The worst offense during the concert was the story of Marian Anderson’s 1939 singing of “My Country ‘Tis of Thee” at the Lincoln Memorial. Though they did mention the Daughters of the American Revolution’s protest over Anderson singing in Consitution Hall, the speech implied that by 1939 regular citizens (as opposed to the Daughters of the American Revolution) were just fine with a black woman singing a song outside, that the make-up of the little shown audience woukld be as diverse as it was today. Frank Rich’s piece from the same Sunday, “White Like Me,” was much more honest of some of the history that took place in front of the Lincoln Memorial:
There was so much we didn’t know, so much Americans still don’t know. Take the Lincoln Memorial, to which the Obama family paid so poignant a nocturnal visit this month. If you look up coverage of the memorial’s 1922 dedication ceremonies in The Times, you can read of President Harding’s forceful oration commemorating the demise of slavery. You also learn that Dr. Robert R. Moton, the president of the Tuskegee Institute, was invited to pay tribute to Lincoln “in the name of 12,000,000 Negroes.”
Here’s what The Times did not report about Moton: “Instead of being placed on the speaker’s platform, he was relegated along with other distinguished colored people to an all-Negro section separated by a road from the rest of the audience.” So wrote Green in “The Secret City,” her landmark history of race relations in Washington. This was no anomaly. A local Ku Klux Klan had been formed months earlier, with no protests from either Congress or the white press, and the young Harding administration had toughened the exclusion of blacks from the city’s public recreation facilities.
The eye-opening “Secret City” recounting this secret history was not published until 1967, some four years after the Lincoln Memorial served as a backdrop for “I Have a Dream.”
We do ourselves—and our students—a great disservice when we white-wash the development of current and former communication technologies from their most-often troubling social, cultural, and human implications.

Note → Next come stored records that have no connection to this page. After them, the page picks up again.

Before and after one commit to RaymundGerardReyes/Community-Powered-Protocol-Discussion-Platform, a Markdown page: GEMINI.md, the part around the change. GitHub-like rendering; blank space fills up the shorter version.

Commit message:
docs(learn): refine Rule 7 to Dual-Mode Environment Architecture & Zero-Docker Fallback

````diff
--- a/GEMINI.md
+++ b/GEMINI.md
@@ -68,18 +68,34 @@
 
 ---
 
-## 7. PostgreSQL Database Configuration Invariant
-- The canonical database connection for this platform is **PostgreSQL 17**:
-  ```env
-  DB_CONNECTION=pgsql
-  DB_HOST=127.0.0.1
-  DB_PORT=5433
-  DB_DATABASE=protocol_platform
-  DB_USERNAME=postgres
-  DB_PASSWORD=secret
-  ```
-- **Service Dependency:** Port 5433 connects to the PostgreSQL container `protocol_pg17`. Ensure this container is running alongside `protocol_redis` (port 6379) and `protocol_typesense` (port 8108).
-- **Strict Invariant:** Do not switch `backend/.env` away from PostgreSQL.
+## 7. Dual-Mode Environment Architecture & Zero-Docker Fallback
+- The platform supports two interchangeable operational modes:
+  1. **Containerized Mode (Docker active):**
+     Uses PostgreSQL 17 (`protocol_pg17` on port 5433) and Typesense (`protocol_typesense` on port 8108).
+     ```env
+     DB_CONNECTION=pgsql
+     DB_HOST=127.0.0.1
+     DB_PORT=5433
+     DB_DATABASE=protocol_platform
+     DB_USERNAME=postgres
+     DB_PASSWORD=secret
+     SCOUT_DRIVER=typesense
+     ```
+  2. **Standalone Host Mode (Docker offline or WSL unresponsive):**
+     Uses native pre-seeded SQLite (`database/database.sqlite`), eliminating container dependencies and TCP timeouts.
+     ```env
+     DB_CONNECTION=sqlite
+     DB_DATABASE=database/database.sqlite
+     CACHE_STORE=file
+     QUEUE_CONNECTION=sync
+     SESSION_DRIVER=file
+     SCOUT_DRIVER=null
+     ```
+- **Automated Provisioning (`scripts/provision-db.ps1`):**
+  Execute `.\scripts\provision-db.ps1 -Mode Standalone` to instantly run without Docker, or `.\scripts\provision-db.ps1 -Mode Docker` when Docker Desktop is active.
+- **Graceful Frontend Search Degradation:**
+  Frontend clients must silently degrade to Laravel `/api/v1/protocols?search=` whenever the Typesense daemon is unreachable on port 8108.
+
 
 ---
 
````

One observation that I had today: the last time the television public saw this many African American people todgether in one place on television was, I suspect, in New Orleans during the aftermath of hurricaine Katrina. What a fantastic contrast. What a spectacular moment of celebration—and, yet, we cannot forget what we saw in New Orleans. Indeed, it is the memory of that suffering (alluded to in Obama’s speech) that makes this moment so much more meaningful, poignent, and powerful. As when as a Jewish man I walked into Auschwitz, stared down the gate reading “Arbacht Macht Frei,” and turned around and walked out.
Our technologies are not merely playthings; they are cognitive artifacts, often of things we would not like to reveal. One of my hopes with this new adminstration is that we, as a nation, will be able to start talking about this more directly, about how the technologies in our lives have revealed humanity’s heights and depths. Idealistic? Perhaps. But it is hard not to be idealistic today.